Developmental Dysplasia of the Hip

  • Etiology: abnormalities of intrauterine positioning, breech presentation (20%)
  • US Normal:
    — alpha (bony) angle (>60 degrees) and beta (cartilaginous) angle (< 55 degrees) and there is > 50% coverage of femoral head
  • US Immature:
    — age < 3 months and alpha angle is 50-59 degrees
  • US Dysplastic:
    — age < 3 months and alpha angle is < 50 degrees, age > 3 months and alpha angle is 50-59 degrees, hip has < 50% coverage of femoral head, beta angle > alpha angle, beta angle > 55 degrees means lateral displacement
  • Radiograph:
    — Asymmetric ossification of femoral epiphyses with the dysplastic side have delayed ossification due to delayed epiphyseal development
    — Lines for hip dislocation:
    — Hilgenreiner’s line through the bilateral triradiate cartilage horizontally
    — Perkin’s line is perpendicular to Hilgereiner’s line through superolateral corner of acetabulum, it should bisect middle third of metaphysis, femoral ossification center should be medial to Perkin’s line in lower inner quadrant
    — Shenton line is a smooth curve along the inferior border of the superior pubic ramus and along the inferomedial border of the neck of femur
    — Acetabular angle is line along roof of acetabulum to Hilgereiner’s line and is < 30 degrees at birth and decreases to 22 degrees at 1 year, is increased in developmental dysplasia of hip / neuromuscular disorders / achondroplasia / first year of life in Trisomy 21
  • Complications: if missed see acetabular dysplasia / pseudoacetabulum -> leg length discrepancies, limp, pain, osteoarthritis
  • Clinical: for patients with positive Barlow and Ortolani manueuver get US at 2 weeks and for breech birth get hip US at 4-6 weeks up to 8-10 months and after 4-6 months can do radiograph for screening

Radiology Cases of Developmental Dysplasia of the Hip

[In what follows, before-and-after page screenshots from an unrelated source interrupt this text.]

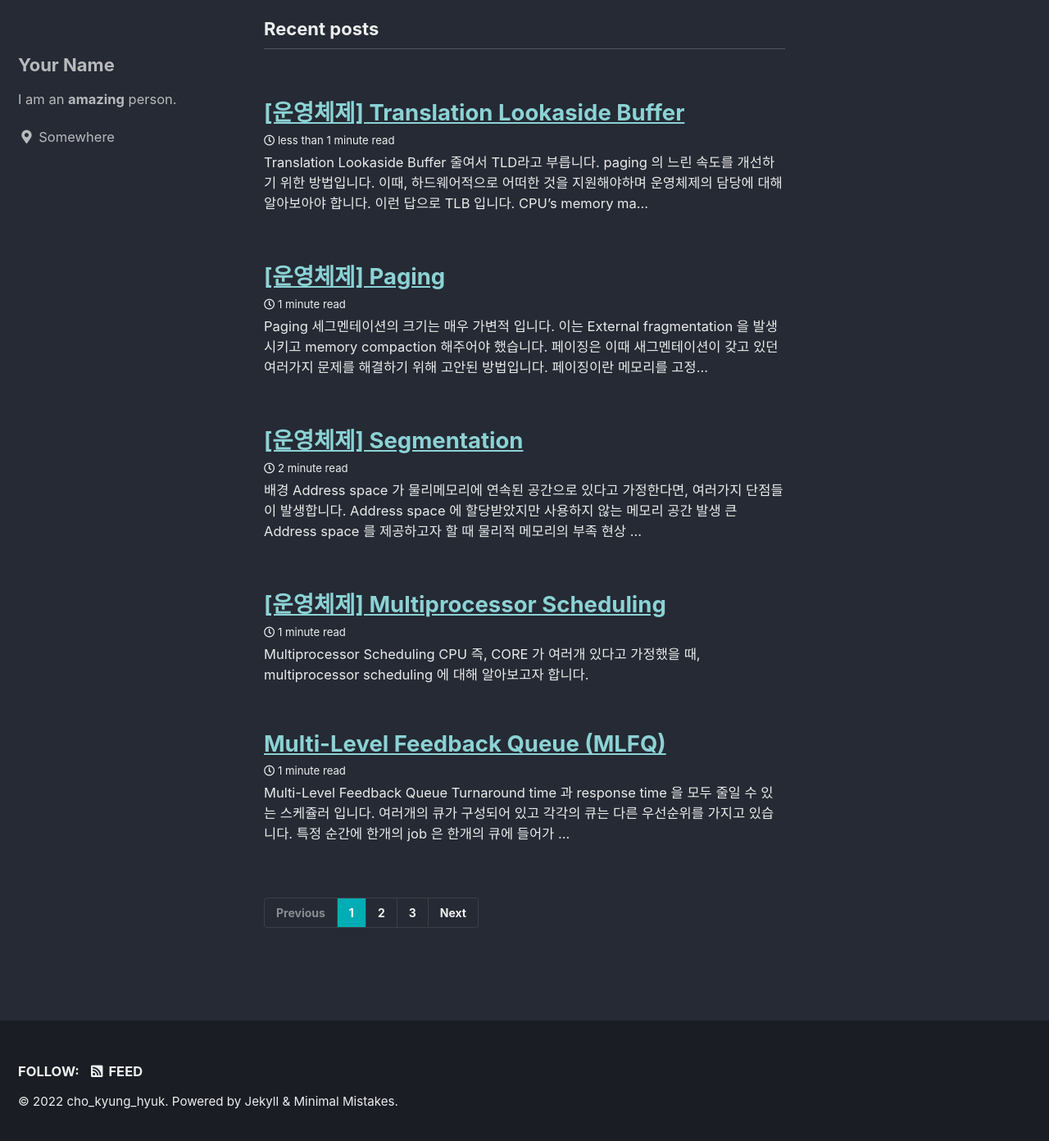
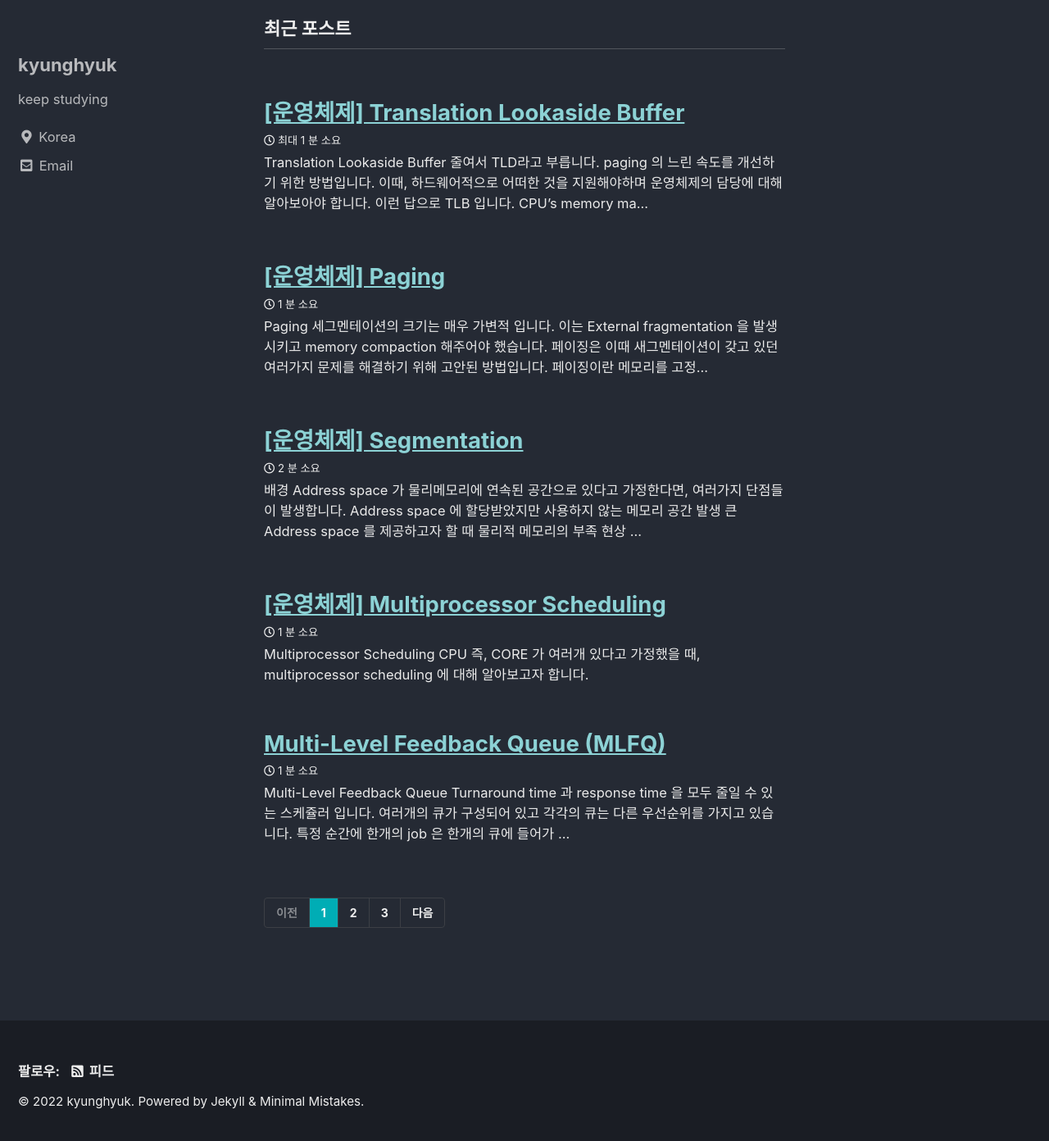
Before and after one commit to kyunghyukCHO/kyunghyukCHO.github.io, a Jekyll site: the page built from index.html, in a window 1280 px wide and 1400 px high, scrolled down 175 px. Shown: the top 1392 px of the window at 82% size. Built offline with Jekyll 4.4.1, drawn with Linux system fonts in a browser that asks for light colours; cached includes are drawn as plain includes; the list of posts is cut into pages by our own code.

Commit message:
Update _config.yml

```diff
--- a/_config.yml
+++ b/_config.yml
@@ -15,15 +15,15 @@
 minimal_mistakes_skin    : "dark" #"default" # "air", "aqua", "contrast", "dark", "dirt", "neon", "mint", "plum", "sunrise"
 
 # Site Settings
-locale                   : "en-US"
+locale                   : "ko-KR"
 title                    : "Hyuk's Blog"
 title_separator          : "-"
 subtitle                 : # site tagline that appears below site title in masthead
-name                     : "cho_kyung_hyuk"
-description              : "그낭_나의_공부기록"
+name                     : "kyunghyuk"
+description              : "그낭 나의 공부기록"
 url                      : "https://kyunghyukCHO.github.io"
 baseurl                  : # the subpath of your site, e.g. "/blog"
-repository               : # GitHub username/repo-name e.g. "mmistakes/minimal-mistakes"
+repository               : "https://github.com/kyunghyukCHO/kyunghyukCHO.github.io"
 teaser                   : # path of fallback teaser image, e.g. "/assets/images/500x300.png"
 logo                     : # path of logo image to display in the masthead, e.g. "/assets/images/88x88.png"
 masthead_title           : # overrides the website title displayed in the masthead, use " " for no title
@@ -104,15 +104,15 @@ analytics:
 
 # Site Author
 author:
-  name             : "Your Name"
+  name             : "kyunghyuk"
   avatar           : # path of avatar image, e.g. "/assets/images/bio-photo.jpg"
-  bio              : "I am an **amazing** person."
-  location         : "Somewhere"
+  bio              : "keep studying"
+  location         : "Korea"
   email            :
   links:
     - label: "Email"
       icon: "fas fa-fw fa-envelope-square"
-      # url: "mailto:your.name@email.com"
+      url: "mailto:rudgur1996@konkuk.ac.kr"
     - label: "Website"
       icon: "fas fa-fw fa-link"
       # url: "https://your-website.com"
```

Radiograph of developmental dysplasia of the hip
Frogleg radiograph of the pelvis shows markedly asymmetrical ossification of the femoral epiphyses, with the left femoral epiphysis smaller in size than the right femoral epiphysis. The left acetabulum is also more shallow than the right acetabulum and the left femoral epiphysis appears slightly subluxed laterally and superiorly.
US of development dysplasia of the hip
Coronal US of the bilateral hips shows lateral subluxation of the left femoral head out of the left acetabulum with less than 50% coverage of the left femoral head and a decreased alpha angle of the left hip of 45 degrees. There is a normal alpha angle of the right hip of 69 degrees and the right femoral head is > 50% covered.
US of developmental dysplasia of the hip
Coronal ultrasound images of the left hip (left) and right hip (right) were obtained after 5 weeks of therapy in a Pavlik harness with the patient located in the Pavlik harness during the exam. The coronal view is meant to simulate an anterior-posterior radiograph of the hip. The left hip is still dysplastic with there still being a shallow acetabulum and decreased alpha angle even though the left hip appears fairly well located in the left acetabulum. The left hip alpha angle measured 45 degrees (normal is usually greater than 60 degrees) but had increased since the last exam. The right hip was normal in appearance.